Sea Bright Rising Forges ‘Game-Changing’ Partnership [AUDIO]
Sea Bright Rising was started in the wake of Sandy to help residents and businesses in the hard-hit Monmouth County town.What's so great about the Garden State? Tell us about a group or organization using the form at the end of this story.
"It was pretty much completely decimated. I don't think there was a property in Sea Bright that was not touched," said Ilene Winters, Sea Bright Rising member.
Quickly, the effort morphed from local restaurant owners feeding relief workers into a full-scale grassroots organization.
"We've raised over $1.3 million, most of which has already been distributed to about 300 families," Winters said.
Sea Bright Rising has been applauded for working quickly with no red tape to help Sandy victims.
"According to Governor Christie, we were the only organization able to, number one, raise that kind of money, and number two, get it distributed," Winters explained.
While progress has been made in Sea Bright, there is still a long way to go post-storm.
"It's certainly not the town it was prior to Hurricane Sandy," Winters said.
She estimates that only about one-third of residents have come back and over 100 properties still sit abandoned.
Over the last few months, fundraising efforts have been stalled, and the group needed a jolt to move to the next phase of recovery and rebuilding. That has come in the form of a partnership with St. Bernard Project, which is a national disaster recovery program that was started after Hurricane Katrina.
Since assisting with that relief effort, the non-profit has applied their model to other areas in need.
Winters said this alliance is a game-changer for the town and the charity, allowing Sea Bright Rising to use St. Bernard Project's proven model and track-record to assist residents who own homes, but lack the financial means necessary to rebuild on their own. They will serve the towns of Sea Bright, Highlands and Rumson.

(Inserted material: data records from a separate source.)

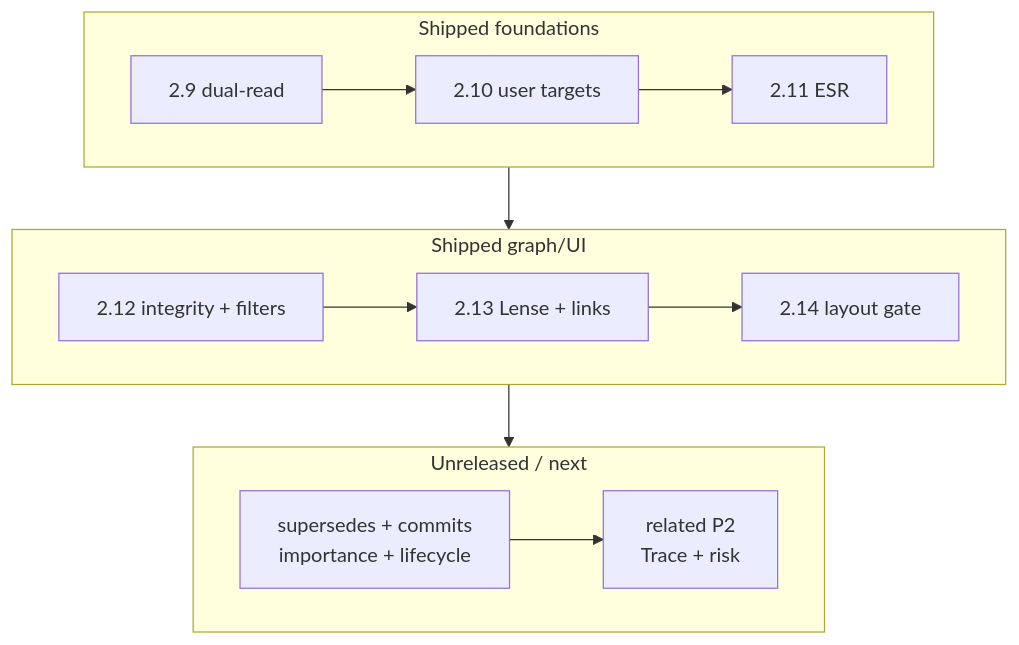
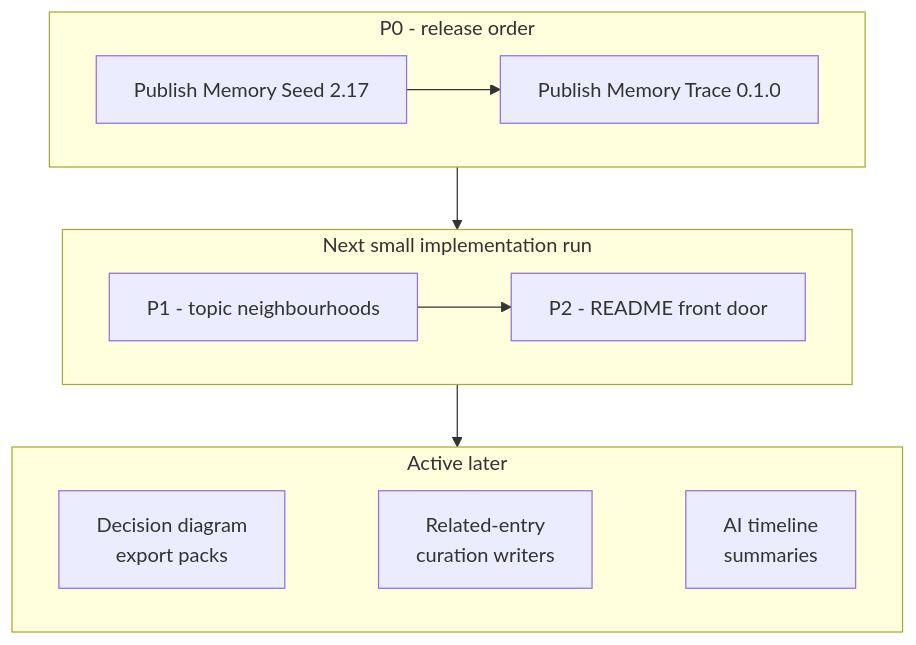
Diagram 23 of 23 in docs/3_Spec/functionality-audit.md (jnl-tshi/memory-seed), drawn with Mermaid before and after one commit. The commit also changed other lines of this file and 10 other files, not shown here.

````diff
--- a/docs/3_Spec/functionality-audit.md
+++ b/docs/3_Spec/functionality-audit.md
@@ -504,21 +1049,23 @@
 ```mermaid
 graph TD
-  subgraph ShippedA["Shipped foundations"]
+  subgraph ReleaseTier["P0 - release order"]
     direction LR
-    V29["2.9 dual-read"] --> V210["2.10 user targets"] --> V211["2.11 ESR"]
+    CORE["Publish Memory Seed 2.17"] --> TRACE["Publish Memory Trace 0.1.0"]
   end
 
-  subgraph ShippedB["Shipped graph/UI"]
+  subgraph NextTier["Next small implementation run"]
     direction LR
-    V212["2.12 integrity + filters"] --> V213["2.13 Lense + links"] --> V214["2.14 layout gate"]
+    TOPICS["P1 - topic neighbourhoods"] --> README["P2 - README front door"]
   end
 
-  subgraph Next["Unreleased / next"]
+  subgraph LaterTier["Active later"]
     direction LR
-    VNext["supersedes + commits<br>importance + lifecycle"] --> V30["related P2<br>Trace + risk"]
+    DIAGRAMS["Decision diagram<br>export packs"]
+    LINKS["Related-entry<br>curation writers"]
+    SUMMARIES["AI timeline<br>summaries"]
+    DIAGRAMS ~~~ LINKS ~~~ SUMMARIES
   end
 
-  ShippedA --> ShippedB
-  ShippedB --> Next
-
+  ReleaseTier --> NextTier
+  NextTier --> LaterTier
 ```
````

"The project will probably last about two years, and it'll probably cost about $2.5 million," Winters said.
The program is expected to begin later this month.